Leucine And Muscle Gain

Written by Dr. Steve Chaney on . Posted in current health articles, Exercise, Fitness and Health, Food and Health, Healthy Living, Muscle Therapy and Health, Supplements and Health

Should Your Post-Workout Protein Shake Contain Added Leucine?

Author: Dr. Stephen Chaney

 

If you are an athlete – or just someone who is exercising to create a lean and healthy body, you are probably interested in increasing your lean muscle mass following each workout. You may leucinealready use leucine.  Of course, if you read any of the “muscle magazines”, you’ve seen the ads. “Explode Your Muscles.” “Double Your Gains.” They all claim to have the perfect post-workout protein shake, backed by science. They all sound so tempting, but you know that some of them have to be scams.

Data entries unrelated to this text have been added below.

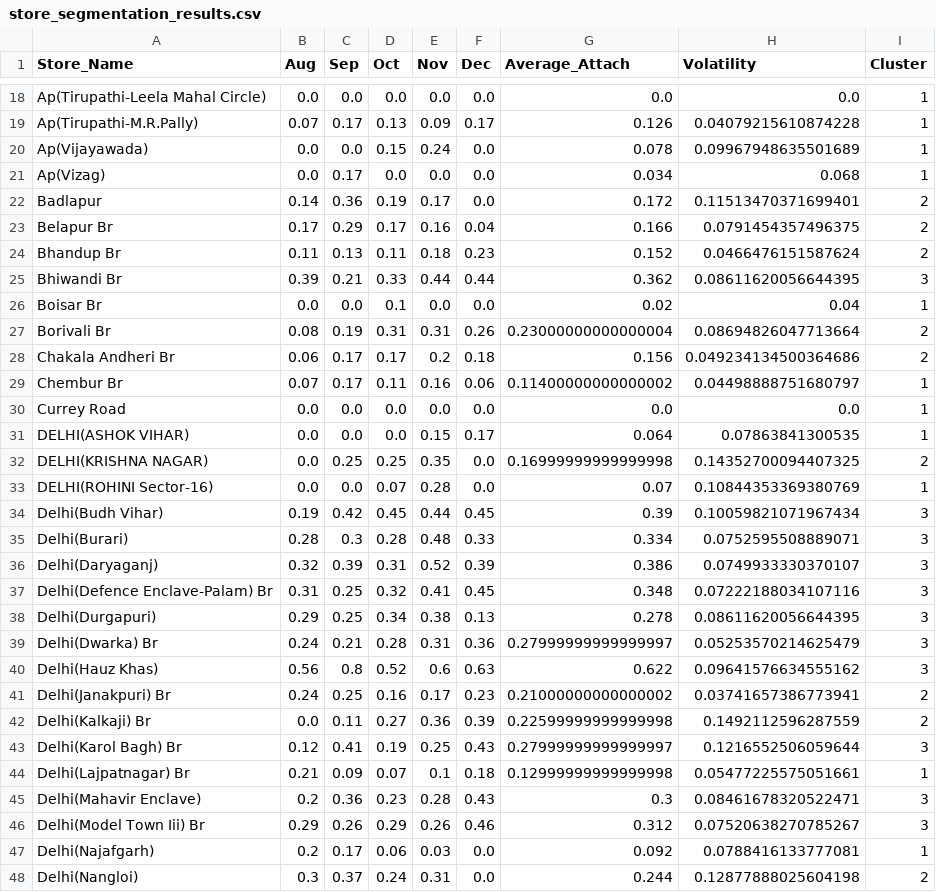
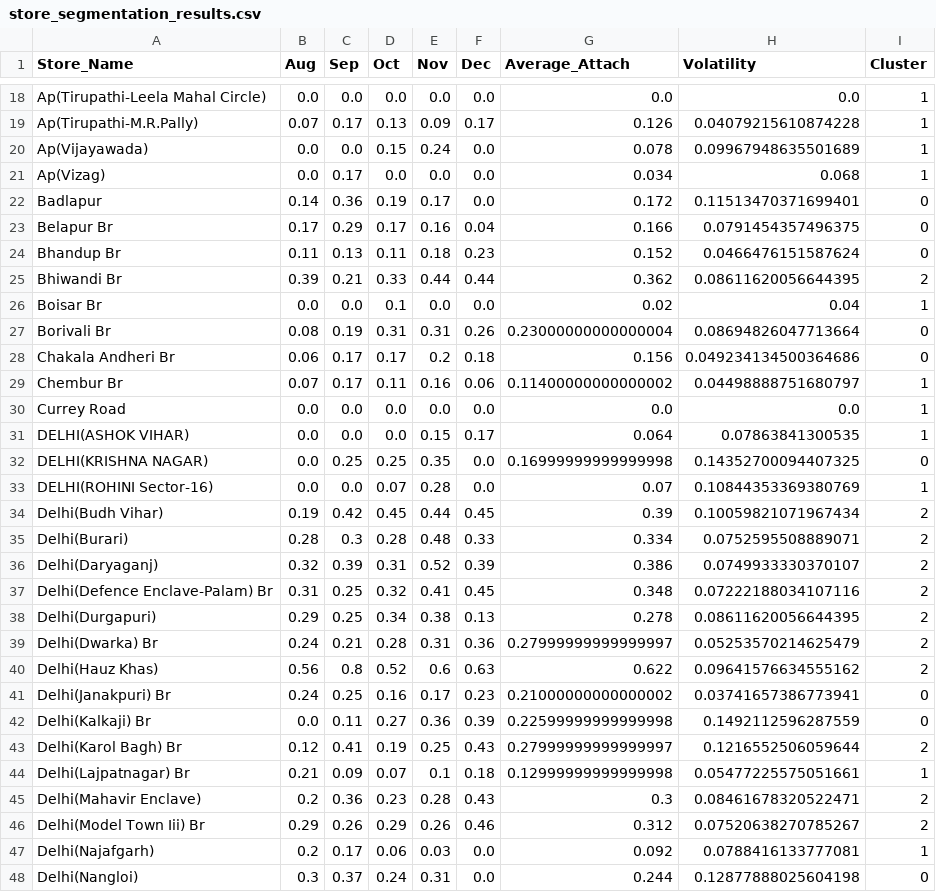
Before and after one commit to mitanshu-2004/Store-Performance-Dashboard, a CSV file: output/csv/store_segmentation_results.csv, drawn as a sheet; only a part is shown, gaps mark what is left out; the diff covers the shown part only.

```diff
--- a/output/csv/store_segmentation_results.csv
+++ b/output/csv/store_segmentation_results.csv
@@ -21,9 +21,9 @@ Ap(Vijayawada),0.0,0.0,0.15,0.24,0.0,0.078,0.09967948635501689,1
 Ap(Vizag),0.0,0.17,0.0,0.0,0.0,0.034,0.068,1
-Badlapur,0.14,0.36,0.19,0.17,0.0,0.172,0.11513470371699401,2
-Belapur Br,0.17,0.29,0.17,0.16,0.04,0.166,0.0791454357496375,2
-Bhandup Br,0.11,0.13,0.11,0.18,0.23,0.152,0.0466476151587624,2
-Bhiwandi Br,0.39,0.21,0.33,0.44,0.44,0.362,0.08611620056644395,3
+Badlapur,0.14,0.36,0.19,0.17,0.0,0.172,0.11513470371699401,0
+Belapur Br,0.17,0.29,0.17,0.16,0.04,0.166,0.0791454357496375,0
+Bhandup Br,0.11,0.13,0.11,0.18,0.23,0.152,0.0466476151587624,0
+Bhiwandi Br,0.39,0.21,0.33,0.44,0.44,0.362,0.08611620056644395,2
 Boisar Br,0.0,0.0,0.1,0.0,0.0,0.02,0.04,1
-Borivali Br,0.08,0.19,0.31,0.31,0.26,0.23000000000000004,0.08694826047713664,2
-Chakala Andheri Br,0.06,0.17,0.17,0.2,0.18,0.156,0.049234134500364686,2
+Borivali Br,0.08,0.19,0.31,0.31,0.26,0.23000000000000004,0.08694826047713664,0
+Chakala Andheri Br,0.06,0.17,0.17,0.2,0.18,0.156,0.049234134500364686,0
 Chembur Br,0.07,0.17,0.11,0.16,0.06,0.11400000000000002,0.04498888751680797,1
@@ -31,18 +31,18 @@ Currey Road,0.0,0.0,0.0,0.0,0.0,0.0,0.0,1
 DELHI(ASHOK VIHAR),0.0,0.0,0.0,0.15,0.17,0.064,0.07863841300535,1
-DELHI(KRISHNA NAGAR),0.0,0.25,0.25,0.35,0.0,0.16999999999999998,0.14352700094407325,2
+DELHI(KRISHNA NAGAR),0.0,0.25,0.25,0.35,0.0,0.16999999999999998,0.14352700094407325,0
 DELHI(ROHINI Sector-16),0.0,0.0,0.07,0.28,0.0,0.07,0.10844353369380769,1
-Delhi(Budh Vihar),0.19,0.42,0.45,0.44,0.45,0.39,0.10059821071967434,3
-Delhi(Burari),0.28,0.3,0.28,0.48,0.33,0.334,0.0752595508889071,3
-Delhi(Daryaganj),0.32,0.39,0.31,0.52,0.39,0.386,0.0749933330370107,3
-Delhi(Defence Enclave-Palam) Br,0.31,0.25,0.32,0.41,0.45,0.348,0.07222188034107116,3
-Delhi(Durgapuri),0.29,0.25,0.34,0.38,0.13,0.278,0.08611620056644395,3
-Delhi(Dwarka) Br,0.24,0.21,0.28,0.31,0.36,0.27999999999999997,0.05253570214625479,3
-Delhi(Hauz Khas),0.56,0.8,0.52,0.6,0.63,0.622,0.09641576634555162,3
-Delhi(Janakpuri) Br,0.24,0.25,0.16,0.17,0.23,0.21000000000000002,0.03741657386773941,2
-Delhi(Kalkaji) Br,0.0,0.11,0.27,0.36,0.39,0.22599999999999998,0.1492112596287559,2
-Delhi(Karol Bagh) Br,0.12,0.41,0.19,0.25,0.43,0.27999999999999997,0.1216552506059644,3
+Delhi(Budh Vihar),0.19,0.42,0.45,0.44,0.45,0.39,0.10059821071967434,2
+Delhi(Burari),0.28,0.3,0.28,0.48,0.33,0.334,0.0752595508889071,2
+Delhi(Daryaganj),0.32,0.39,0.31,0.52,0.39,0.386,0.0749933330370107,2
+Delhi(Defence Enclave-Palam) Br,0.31,0.25,0.32,0.41,0.45,0.348,0.07222188034107116,2
+Delhi(Durgapuri),0.29,0.25,0.34,0.38,0.13,0.278,0.08611620056644395,2
+Delhi(Dwarka) Br,0.24,0.21,0.28,0.31,0.36,0.27999999999999997,0.05253570214625479,2
+Delhi(Hauz Khas),0.56,0.8,0.52,0.6,0.63,0.622,0.09641576634555162,2
+Delhi(Janakpuri) Br,0.24,0.25,0.16,0.17,0.23,0.21000000000000002,0.03741657386773941,0
+Delhi(Kalkaji) Br,0.0,0.11,0.27,0.36,0.39,0.22599999999999998,0.1492112596287559,0
+Delhi(Karol Bagh) Br,0.12,0.41,0.19,0.25,0.43,0.27999999999999997,0.1216552506059644,2
 Delhi(Lajpatnagar) Br,0.21,0.09,0.07,0.1,0.18,0.12999999999999998,0.05477225575051661,1
-Delhi(Mahavir Enclave),0.2,0.36,0.23,0.28,0.43,0.3,0.08461678320522471,3
-Delhi(Model Town Iii) Br,0.29,0.26,0.29,0.26,0.46,0.312,0.07520638270785267,3
+Delhi(Mahavir Enclave),0.2,0.36,0.23,0.28,0.43,0.3,0.08461678320522471,2
+Delhi(Model Town Iii) Br,0.29,0.26,0.29,0.26,0.46,0.312,0.07520638270785267,2
 Delhi(Najafgarh),0.2,0.17,0.06,0.03,0.0,0.092,0.0788416133777081,1
-Delhi(Nangloi),0.3,0.37,0.24,0.31,0.0,0.244,0.12877888025604198,2
+Delhi(Nangloi),0.3,0.37,0.24,0.31,0.0,0.244,0.12877888025604198,0
```
Also changed, not shown: 78 edited cells elsewhere in this file, 7 other files.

I told you about some of the sports supplements to avoid in previous “Health Tips From the Professor”. In this issue, I’m going to ask “What does the perfect post-workout protein shake look like?

For years athletes have been using protein beverages containing branched chain amino acids after their workouts to maximize muscle gain and recovery. There was some science behind that practice, but the major questions were unanswered. Nobody really knew:

  • How much protein is optimal?
  • What kind of protein is optimal?
  • What amount of branched chain amino acids is optimal?
  • Are some branched chain amino acids more important than others?
  • Does the optimal amount of branched chain amino acids depend on the amount of protein?

As a consequence, after workout protein supplements were all over the map in terms of protein source, protein amount, branched amino acid amount and type of branched chain amino acids. Fortunately, recent research has clarified many of these questions.

How Much Protein Do You Need and What Kind?

  • Recent research has shown that the optimal protein intake for maximizing muscle gain post workout is 15-20 gm for young adults (Katsanos et al, Am J Clin Nutr 82: 1065-1073, 2005; Moore et al, Am J Clin Nutr, 89: 161-168, 2009) and 20-25 gm for older adults (Symons et al, Am J Clin Nutr 86: 451-456, 2007).
  • More protein isn’t necessarily better. The effect of protein intake on post workout muscle gain maxes out at around 25 gm for young adults and 30 gm for older adults (Symons et al, J Am Diet Assoc 109: 1582-1586, 2009).
  • Whey protein is the best choice for enhancing muscle gain immediately after a workout. Other protein sources (soy, pea, casein, chicken) are better choices for sustaining muscle gain over the next few hours.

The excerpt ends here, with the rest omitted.